What designers do, and how they describe themselves, is important. By the 1990s, the graphic designer and the craft of design was being written out of the script.
Parents and teachers would be horrified to find political parties in schools pushing partisan agendas, but seem happy for environmental lobbyists to hand out leaflets, write lesson plans, and prepare coursework.
Architects have lost all contact with the very people – the public – that they fantasise about representing.
Third Party advisors are putting students and tutors in an invidious position, compelling both to recite the ‘acceptable’ narrative, rather than explore education openly.
The Design Council’s virtue-signalling provides a good illustration of the capture of craftsmanship by the fad for sustainable goals.
Design Declares and Architects Declare are the worst kind of manifesto, signalling their faux-virtue, commercialism, PR, and prejudice.
To claim freedoms we must use those freedoms with judgement, foresight, and awareness about the consequences of our actions for others.
The concept of academic freedom, long held to be the essence of a university education, is nowhere to be seen.
A cautionary tale, that reveals the defeatism, bordering on nihilism, that is prevalent in many European societies.

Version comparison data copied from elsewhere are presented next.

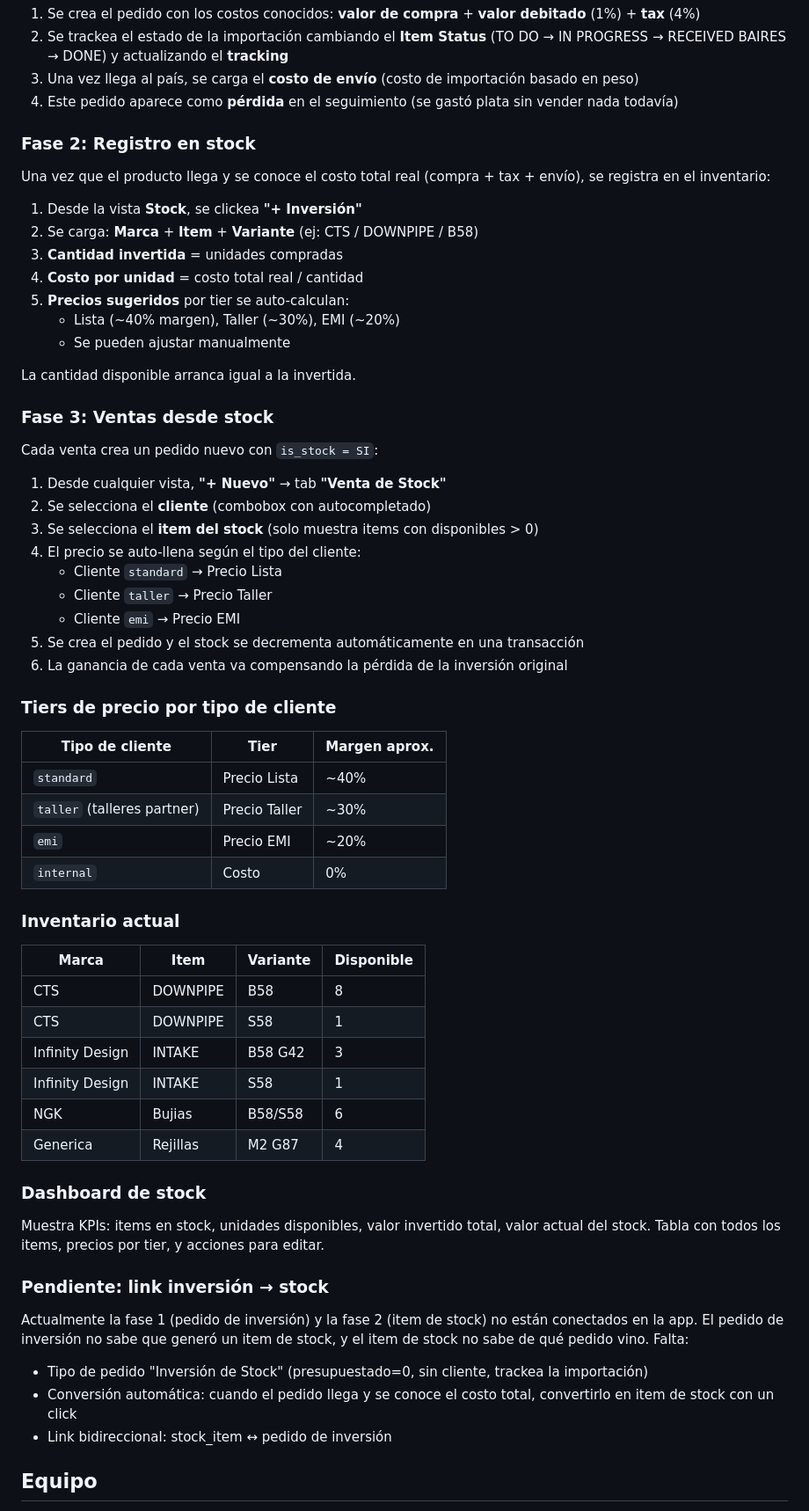
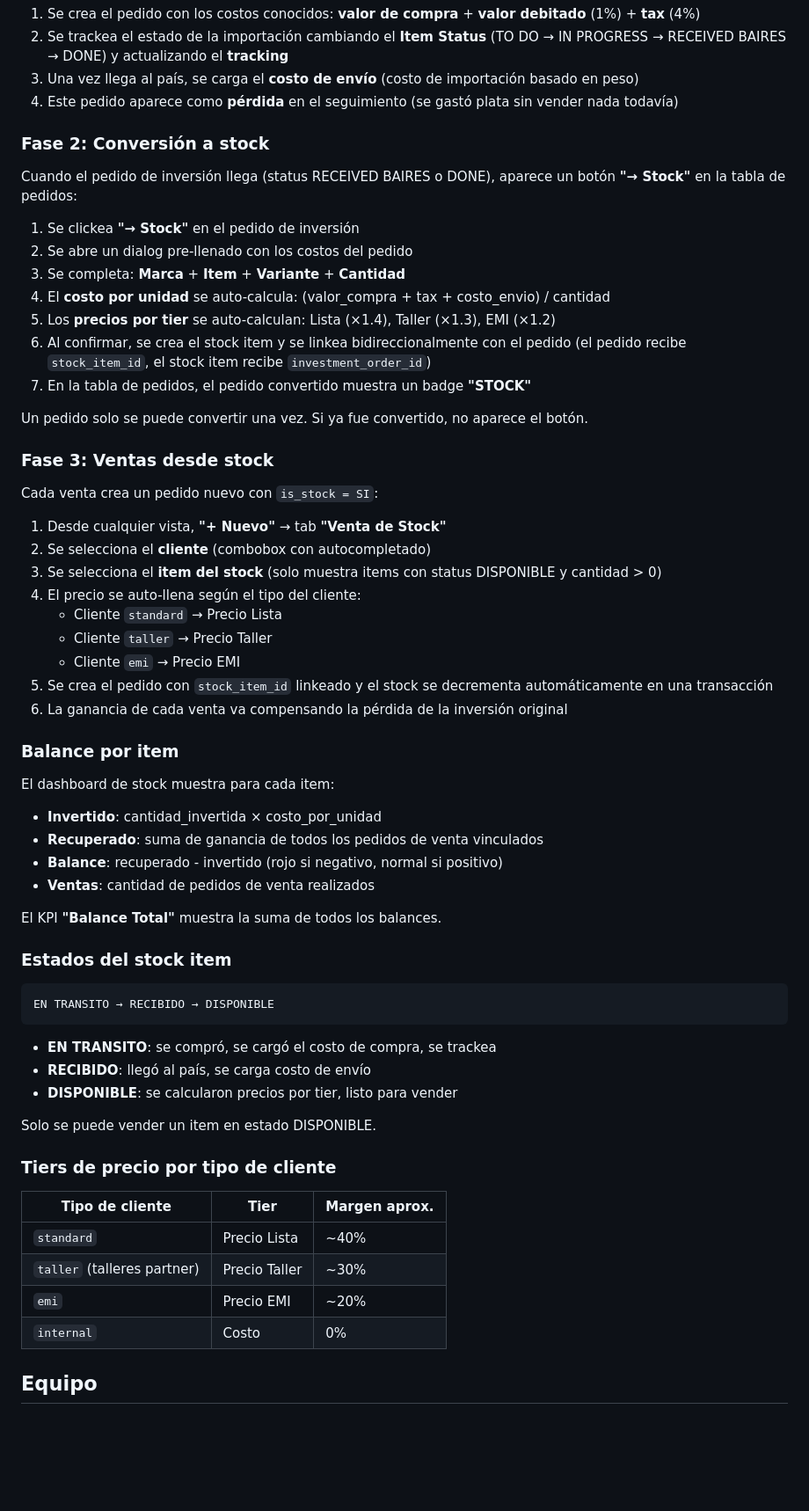
Before and after one commit to arraydude/tribe, a Markdown page: apps/order-management/README.md, the part around one of its changes. Shown at 88% size. GitHub-like rendering; blank space fills up the shorter version.

Commit message:
Update README: document convert-to-stock flow, balance, stock states, 30 tests

````diff
--- a/apps/order-management/README.md
+++ b/apps/order-management/README.md
@@ -43,19 +44,19 @@ Tribe compra partes a un proveedor para tener en stock. Esto se registra como un
 3. Una vez llega al país, se carga el **costo de envío** (costo de importación basado en peso)
 4. Este pedido aparece como **pérdida** en el seguimiento (se gastó plata sin vender nada todavía)
 
-### Fase 2: Registro en stock
+### Fase 2: Conversión a stock
 
-Una vez que el producto llega y se conoce el costo total real (compra + tax + envío), se registra en el inventario:
+Cuando el pedido de inversión llega (status RECEIVED BAIRES o DONE), aparece un botón **"→ Stock"** en la tabla de pedidos:
 
-1. Desde la vista **Stock**, se clickea **"+ Inversión"**
-2. Se carga: **Marca** + **Item** + **Variante** (ej: CTS / DOWNPIPE / B58)
-3. **Cantidad invertida** = unidades compradas
-4. **Costo por unidad** = costo total real / cantidad
-5. **Precios sugeridos** por tier se auto-calculan:
-   - Lista (~40% margen), Taller (~30%), EMI (~20%)
-   - Se pueden ajustar manualmente
+1. Se clickea **"→ Stock"** en el pedido de inversión
+2. Se abre un dialog pre-llenado con los costos del pedido
+3. Se completa: **Marca** + **Item** + **Variante** + **Cantidad**
+4. El **costo por unidad** se auto-calcula: (valor_compra + tax + costo_envio) / cantidad
+5. Los **precios por tier** se auto-calculan: Lista (×1.4), Taller (×1.3), EMI (×1.2)
+6. Al confirmar, se crea el stock item y se linkea bidireccionalmente con el pedido (el pedido recibe `stock_item_id`, el stock item recibe `investment_order_id`)
+7. En la tabla de pedidos, el pedido convertido muestra un badge **"STOCK"**
 
-La cantidad disponible arranca igual a la invertida.
+Un pedido solo se puede convertir una vez. Si ya fue convertido, no aparece el botón.
 
 ### Fase 3: Ventas desde stock
 
@@ -63,13 +64,35 @@ Cada venta crea un pedido nuevo con `is_stock = SI`:
 
 1. Desde cualquier vista, **"+ Nuevo"** → tab **"Venta de Stock"**
 2. Se selecciona el **cliente** (combobox con autocompletado)
-3. Se selecciona el **item del stock** (solo muestra items con disponibles > 0)
+3. Se selecciona el **item del stock** (solo muestra items con status DISPONIBLE y cantidad > 0)
 4. El precio se auto-llena según el tipo del cliente:
    - Cliente `standard` → Precio Lista
    - Cliente `taller` → Precio Taller
    - Cliente `emi` → Precio EMI
-5. Se crea el pedido y el stock se decrementa automáticamente en una transacción
+5. Se crea el pedido con `stock_item_id` linkeado y el stock se decrementa automáticamente en una transacción
 6. La ganancia de cada venta va compensando la pérdida de la inversión original
+
+### Balance por item
+
+El dashboard de stock muestra para cada item:
+- **Invertido**: cantidad_invertida × costo_por_unidad
+- **Recuperado**: suma de ganancia de todos los pedidos de venta vinculados
+- **Balance**: recuperado - invertido (rojo si negativo, normal si positivo)
+- **Ventas**: cantidad de pedidos de venta realizados
+
+El KPI **"Balance Total"** muestra la suma de todos los balances.
+
+### Estados del stock item
+
+```
+EN TRANSITO → RECIBIDO → DISPONIBLE
+```
+
+- **EN TRANSITO**: se compró, se cargó el costo de compra, se trackea
+- **RECIBIDO**: llegó al país, se carga costo de envío
+- **DISPONIBLE**: se calcularon precios por tier, listo para vender
+
+Solo se puede vender un item en estado DISPONIBLE.
 
 ### Tiers de precio por tipo de cliente
 
@@ -79,28 +102,6 @@ Cada venta crea un pedido nuevo con `is_stock = SI`:
 | `taller` (talleres partner) | Precio Taller | ~30% |
 | `emi` | Precio EMI | ~20% |
 | `internal` | Costo | 0% |
-
-### Inventario actual
-
-| Marca | Item | Variante | Disponible |
-|---|---|---|---|
-| CTS | DOWNPIPE | B58 | 8 |
-| CTS | DOWNPIPE | S58 | 1 |
-| Infinity Design | INTAKE | B58 G42 | 3 |
-| Infinity Design | INTAKE | S58 | 1 |
-| NGK | Bujias | B58/S58 | 6 |
-| Generica | Rejillas | M2 G87 | 4 |
-
-### Dashboard de stock
-
-Muestra KPIs: items en stock, unidades disponibles, valor invertido total, valor actual del stock. Tabla con todos los items, precios por tier, y acciones para editar.
-
-### Pendiente: link inversión → stock
-
-Actualmente la fase 1 (pedido de inversión) y la fase 2 (item de stock) no están conectados en la app. El pedido de inversión no sabe que generó un item de stock, y el item de stock no sabe de qué pedido vino. Falta:
-- Tipo de pedido "Inversión de Stock" (presupuestado=0, sin cliente, trackea la importación)
-- Conversión automática: cuando el pedido llega y se conoce el costo total, convertirlo en item de stock con un click
-- Link bidireccional: stock_item ↔ pedido de inversión
 
 ## Equipo
 
````
Also changed, not shown: other parts of apps/order-management/README.md (+3 -2 lines).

We all know about the infiltration of Stonewall into public organisations but who knew that media organisations had also been hijacked on environmental issues?